Add more fruits and vegetables. If you're like most people, you need more antioxidant-rich fruits and vegetables in your diet. Experiment with new vegetables, fruits and sprouts. Look for radiant, dark-colored produce, indicating that it's nutrient and antioxidant rich. Include a salad on each of the seven days. Many delicious salad recipes incorporating fruits, vegetables, and dressings made from healthy oils and organic vinegars are available online.
Add nuts, seeds, avocados and olives to your daily diet during the week. These nutrient-dense power packets are rich in fats, protein and carbohydrates that work together to give you long-lasting energy. They are also full of essential vitamins, minerals and omega-3 fatty acids. They contain phytochemicals, compounds that help promote health. Sprinkle your salad with sesame seeds or pine nuts or grab a handful of raw almonds for an energy-packed snack.
Avoid or cut back on coffee and soda to reduce your intake of caffeine and refined sugar and drink more water to stay hydrated and help flush toxins from your body. Get rid of processed foods. By eating raw for seven days, you're beginning to naturally cleanse your body since you're no longer feeding it additives, artificial ingredients, preservatives and other toxins from processed or fast foods.
Join a raw foodie group to share ideas, recipes and information. Look online for raw food meetups in your area.
Increase your intake of raw foods gradually if you decide to move forward with the raw food plan after seven days. Your body needs to adjust naturally to your new way of eating.

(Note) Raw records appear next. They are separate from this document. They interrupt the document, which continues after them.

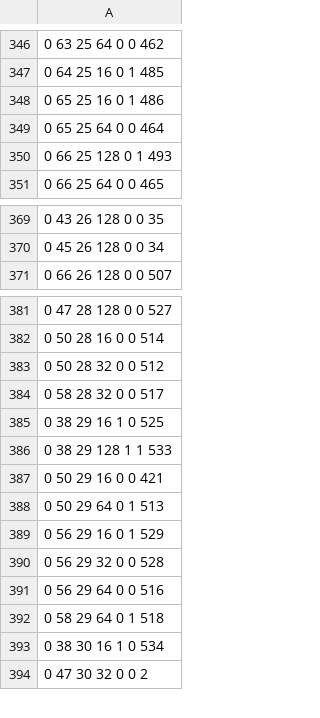
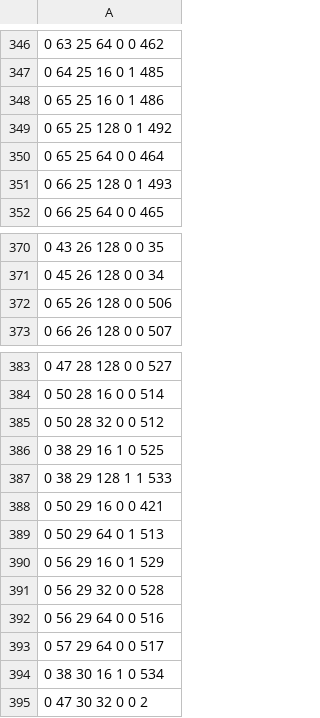
Before and after one commit to Davisfox5/pokemon-apocrypha, a TSV file: gba/art/cherrygrove-synthesis/evidence/collision-probes.tsv, drawn as a sheet; only a part is shown, gaps mark what is left out.

```diff
--- a/gba/art/cherrygrove-synthesis/evidence/collision-probes.tsv
+++ b/gba/art/cherrygrove-synthesis/evidence/collision-probes.tsv
@@ -348,2 +348,3 @@
 0 65 25 16 0 1 486
+0 65 25 128 0 1 492
 0 65 25 64 0 0 464
@@ -370,2 +371,3 @@
 0 45 26 128 0 0 34
+0 65 26 128 0 0 506
 0 66 26 128 0 0 507
@@ -383,3 +385,2 @@
 0 50 28 32 0 0 512
-0 58 28 32 0 0 517
 0 38 29 16 1 0 525
@@ -391,3 +392,3 @@
 0 56 29 64 0 0 516
-0 58 29 64 0 1 518
+0 57 29 64 0 0 517
 0 38 30 16 1 0 534
```
Also changed, not shown: gba/art/cherrygrove-synthesis/evidence/boundary-tiles.tsv, 37 other files.
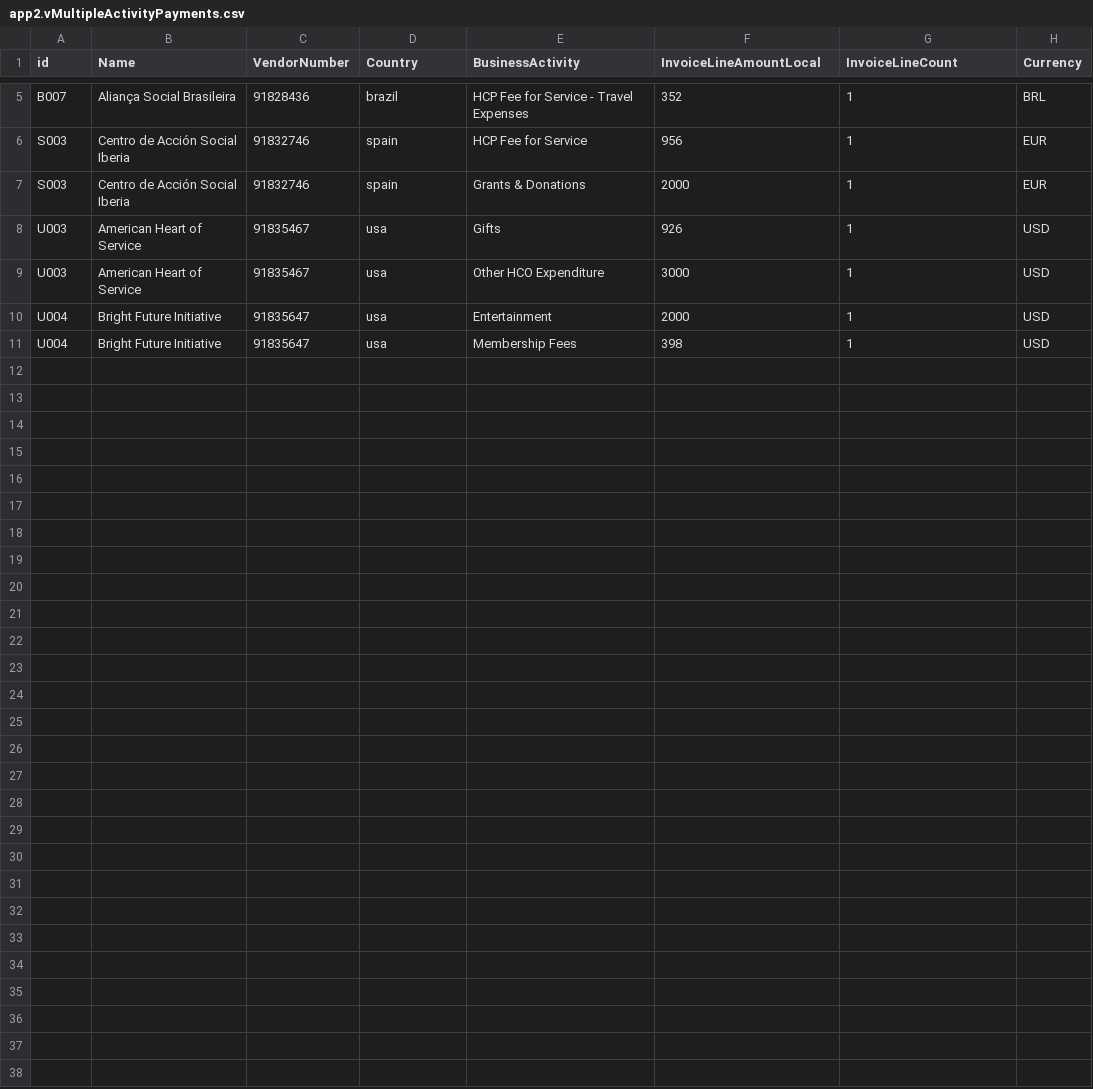
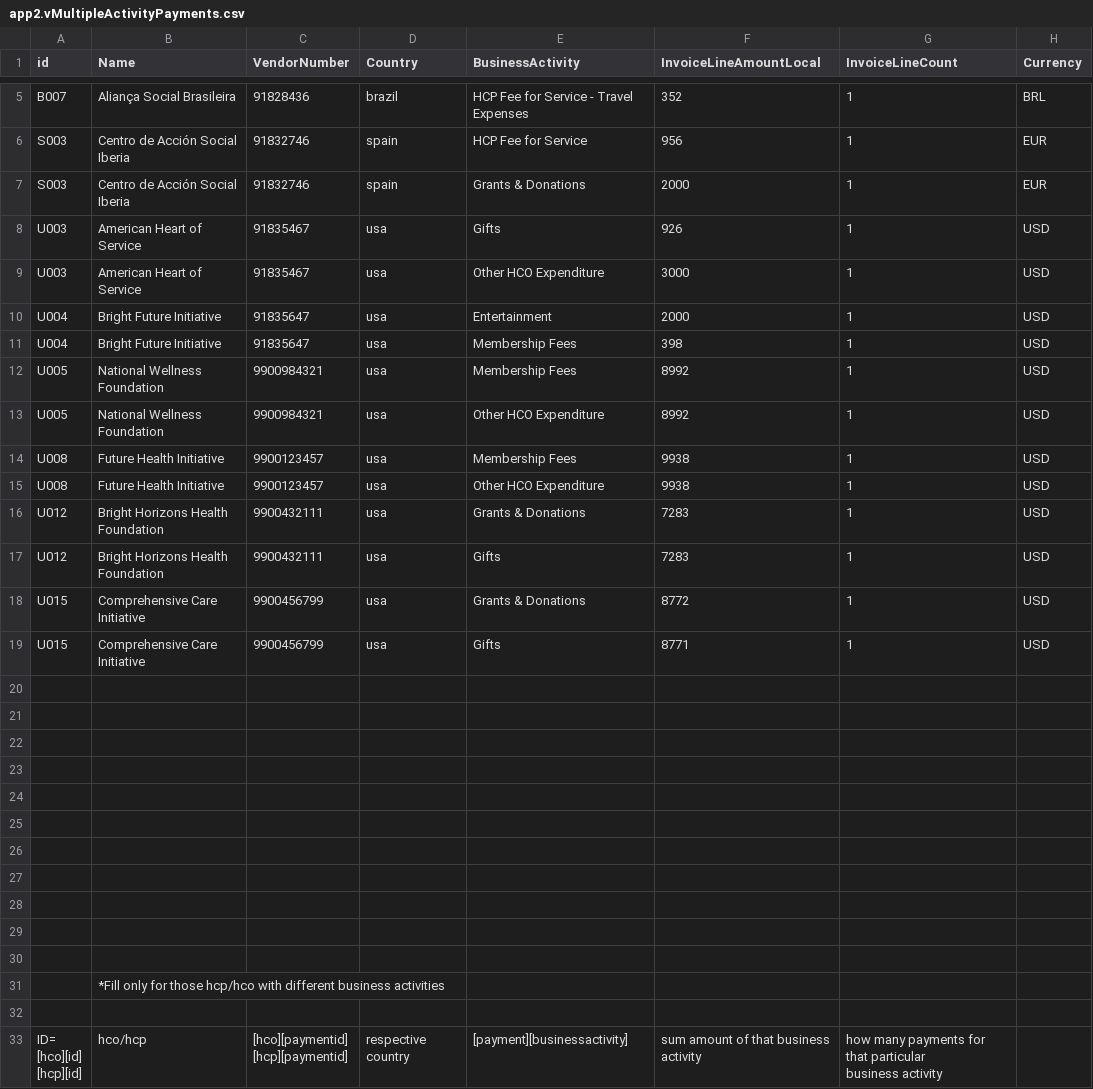
Before and after one commit to wittygirl8/HighRiskThirdParty-Backend, a CSV file: data/app2.vMultipleActivityPayments.csv, drawn as a sheet; only a part is shown, gaps mark what is left out; ↵ is a line break in a cell; the diff names each change by its address in the sheet, - before the commit and + after, or states it on an @@ line.

```diff
--- a/data/app2.vMultipleActivityPayments.csv
+++ b/data/app2.vMultipleActivityPayments.csv
+row 12: U005 | National Wellness Foundation | 9900984321 | usa | Membership Fees | 8992 | 1 | USD
+row 13: U005 | National Wellness Foundation | 9900984321 | usa | Other HCO Expenditure | 8992 | 1 | USD
+row 14: U008 | Future Health Initiative | 9900123457 | usa | Membership Fees | 9938 | 1 | USD
+row 15: U008 | Future Health Initiative | 9900123457 | usa | Other HCO Expenditure | 9938 | 1 | USD
+row 16: U012 | Bright Horizons Health Foundation | 9900432111 | usa | Grants & Donations | 7283 | 1 | USD
+row 17: U012 | Bright Horizons Health Foundation | 9900432111 | usa | Gifts | 7283 | 1 | USD
+row 18: U015 | Comprehensive Care Initiative | 9900456799 | usa | Grants & Donations | 8772 | 1 | USD
+row 19: U015 | Comprehensive Care Initiative | 9900456799 | usa | Gifts | 8771 | 1 | USD
+row 20: (empty)
+row 21: (empty)
+row 22: (empty)
+row 23: (empty)
+row 24: (empty)
+row 25: (empty)
+row 26: (empty)
+row 27: (empty)
+row 28: (empty)
+row 29: (empty)
+row 30: (empty)
+row 31:  | *Fill only for those hcp/hco with different business activities
+row 32: (empty)
+row 33: ID= ↵ [hco][id] ↵ [hcp][id] | hco/hcp | [hco][paymentid] ↵ [hcp][paymentid] | respective country | [payment][businessactivity] | sum amount of that business activity | how many payments for that particular ↵ business activity
```
Also changed, not shown: data/app2.vHco.csv, data/app2.vHcoRiskScore.csv, 16 other files.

Continue to experiment with new raw foods and observe the effects these foods have on your body's weight, health and energy. Since you are consuming a lot of vegetables and fruits, which are easily digestible, you may have to eat more food at meals or eat more often.
Resume gradually the diet you had before going raw for a week, if that is your decision. During your week of raw foods, your body began an internal cleanse and started to adjust to a lighter and easily digestible diet. If you decide to cut back on high-fiber fruits and vegetables and once again include significant amounts of foods high in saturated fats, such as meat and dairy products, and processed foods, you may experience bloating due to water retention from excess sodium intake and constipation due to lack of fiber.
- Rinse fruits and vegetables thoroughly under running water to remove dirt, garden insects and bacteria. According to Colorado State University Extension Services, avoid washing fruits and vegetables with detergent or bleach solutions since many types of fresh produce are porous and could absorb chemicals, thus impacting their safety and taste. The FDA advises against using commercial produce washes because their safety and effectiveness has not been evaluated.
Karen Curinga has been writing published articles since 2003 and is the author of multiple books. Her articles have appeared in "UTHeath," "Catalyst" and more. Curinga is a freelance writer and certified coach/consultant who has worked with hundreds of clients. She received a Bachelor of Science in psychology.